## Extracted records
_ _ _

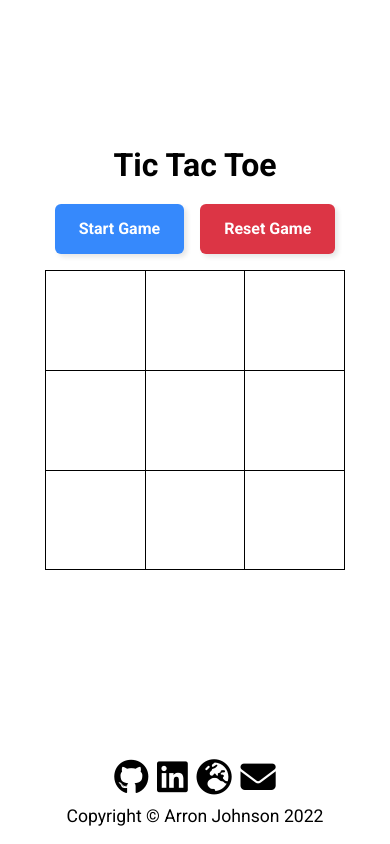
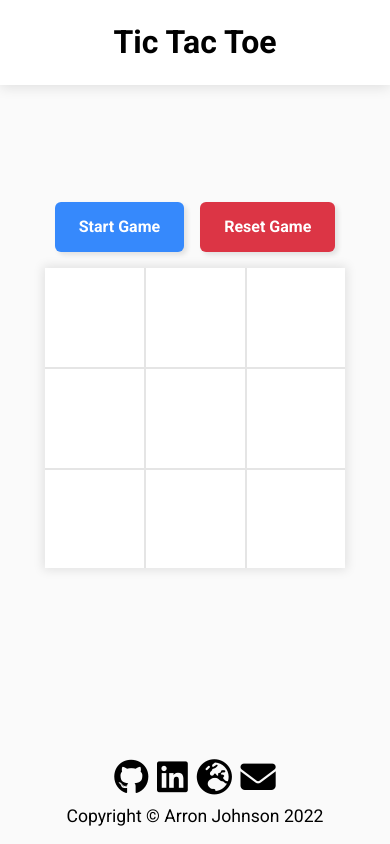
Before and after one commit to arronjohnson/tic-tac-toe, a plain HTML site: page index.html in a window 390 px wide. Drawn offline with Linux system fonts and the light colour scheme.

Commit message:
Update page style and layout

```diff
--- a/css/styles.css
+++ b/css/styles.css
@@ -2,7 +2,7 @@
 
 :root {
   --accent: #3689fc;
-  --grid-borders: 1px solid #000;
+  --grid-borders: 2px solid rgba(0, 0, 0, 0.1);
 }
 
 html {
@@ -17,11 +17,11 @@ html {
 }
 
 body {
-  align-items: center;
+  background-color: #fafafa;
   display: flex;
   flex-direction: column;
   font-family: "Roboto", sans-serif;
-  justify-content: center;
+  justify-content: space-between;
   min-height: 100%;
 }
 
@@ -84,17 +84,20 @@ button.confirm {
 }
 
 .header {
-  text-align: center;
+  background-color: #fff;
+  box-shadow: 0 3px 12px rgba(0, 0, 0, 0.1);
+  padding: 32px;
 }
 
 .header h1 {
-  margin: 0 0 32px;
+  margin: 0;
 }
 
 main {
+  align-items: center;
   display: grid;
   gap: 32px;
-  grid-template-columns: repeat(3, 1fr);
+  grid-template-columns: 1fr auto 1fr;
 }
 
 .controls,
@@ -154,8 +157,8 @@ button.reset:active {
 }
 
 .grid-container {
-  border-bottom: var(--grid-borders);
-  border-left: var(--grid-borders);
+  background-color: #fff;
+  box-shadow: 0 0 10px 2px rgba(0, 0, 0, 0.1);
   display: flex;
   flex-direction: column;
   height: 500px;
@@ -168,8 +171,6 @@ button.reset:active {
 }
 
 .grid-cell {
-  border-right: var(--grid-borders);
-  border-top: var(--grid-borders);
   display: grid;
   height: 100%;
   place-content: center;
@@ -177,8 +178,17 @@ button.reset:active {
   width: 100%;
 }
 
+.grid-row:not(:last-child) {
+  border-bottom: var(--grid-borders);
+}
+
+.grid-cell:not(:first-child) {
+  border-left: var(--grid-borders);
+}
+
 .status {
   font-size: 2rem;
+  height: 2rem;
   place-content: center left;
 }
 
@@ -198,10 +208,6 @@ button.reset:active {
 }
 
 @media (max-width: 1100px) {
-  .header {
-    margin-top: auto;
-  }
-
   .controls,
   .status {
     display: flex;
@@ -210,19 +216,7 @@ button.reset:active {
 
   main {
     grid-template-columns: unset;
-  }
-
-  .grid-container {
-    height: 400px;
-    width: 400px;
-  }
-
-  .status {
-    height: 2rem;
-  }
-
-  .footer {
-    margin-top: auto;
+    place-content: center;
   }
 }
 
@@ -231,8 +225,9 @@ button.reset:active {
     padding: 20px;
   }
 
-  .header h1 {
-    margin-bottom: 20px;
+  .header {
+    padding: 24px;
+    text-align: center;
   }
 
   main {
@@ -244,6 +239,10 @@ button.reset:active {
     width: 300px;
   }
 
+  .grid-cell {
+    font-size: 2.8rem;
+  }
+
   .status {
     font-size: 1.5rem;
     height: 1.5rem;
```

_ _ _

## About this exercise
With the pictures removed, set down every line of the listing above exactly.

## Result of this exercise
Before and after one commit to arronjohnson/tic-tac-toe, a plain HTML site: page index.html in a window 390 px wide. Drawn offline with Linux system fonts and the light colour scheme.

Commit message:
Update page style and layout

```diff
--- a/css/styles.css
+++ b/css/styles.css
@@ -2,7 +2,7 @@
 
 :root {
   --accent: #3689fc;
-  --grid-borders: 1px solid #000;
+  --grid-borders: 2px solid rgba(0, 0, 0, 0.1);
 }
 
 html {
@@ -17,11 +17,11 @@ html {
 }
 
 body {
-  align-items: center;
+  background-color: #fafafa;
   display: flex;
   flex-direction: column;
   font-family: "Roboto", sans-serif;
-  justify-content: center;
+  justify-content: space-between;
   min-height: 100%;
 }
 
@@ -84,17 +84,20 @@ button.confirm {
 }
 
 .header {
-  text-align: center;
+  background-color: #fff;
+  box-shadow: 0 3px 12px rgba(0, 0, 0, 0.1);
+  padding: 32px;
 }
 
 .header h1 {
-  margin: 0 0 32px;
+  margin: 0;
 }
 
 main {
+  align-items: center;
   display: grid;
   gap: 32px;
-  grid-template-columns: repeat(3, 1fr);
+  grid-template-columns: 1fr auto 1fr;
 }
 
 .controls,
@@ -154,8 +157,8 @@ button.reset:active {
 }
 
 .grid-container {
-  border-bottom: var(--grid-borders);
-  border-left: var(--grid-borders);
+  background-color: #fff;
+  box-shadow: 0 0 10px 2px rgba(0, 0, 0, 0.1);
   display: flex;
   flex-direction: column;
   height: 500px;
@@ -168,8 +171,6 @@ button.reset:active {
 }
 
 .grid-cell {
-  border-right: var(--grid-borders);
-  border-top: var(--grid-borders);
   display: grid;
   height: 100%;
   place-content: center;
@@ -177,8 +178,17 @@ button.reset:active {
   width: 100%;
 }
 
+.grid-row:not(:last-child) {
+  border-bottom: var(--grid-borders);
+}
+
+.grid-cell:not(:first-child) {
+  border-left: var(--grid-borders);
+}
+
 .status {
   font-size: 2rem;
+  height: 2rem;
   place-content: center left;
 }
 
@@ -198,10 +208,6 @@ button.reset:active {
 }
 
 @media (max-width: 1100px) {
-  .header {
-    margin-top: auto;
-  }
-
   .controls,
   .status {
     display: flex;
@@ -210,19 +216,7 @@ button.reset:active {
 
   main {
     grid-template-columns: unset;
-  }
-
-  .grid-container {
-    height: 400px;
-    width: 400px;
-  }
-
-  .status {
-    height: 2rem;
-  }
-
-  .footer {
-    margin-top: auto;
+    place-content: center;
   }
 }
 
@@ -231,8 +225,9 @@ button.reset:active {
     padding: 20px;
   }
 
-  .header h1 {
-    margin-bottom: 20px;
+  .header {
+    padding: 24px;
+    text-align: center;
   }
 
   main {
@@ -244,6 +239,10 @@ button.reset:active {
     width: 300px;
   }
 
+  .grid-cell {
+    font-size: 2.8rem;
+  }
+
   .status {
     font-size: 1.5rem;
     height: 1.5rem;
```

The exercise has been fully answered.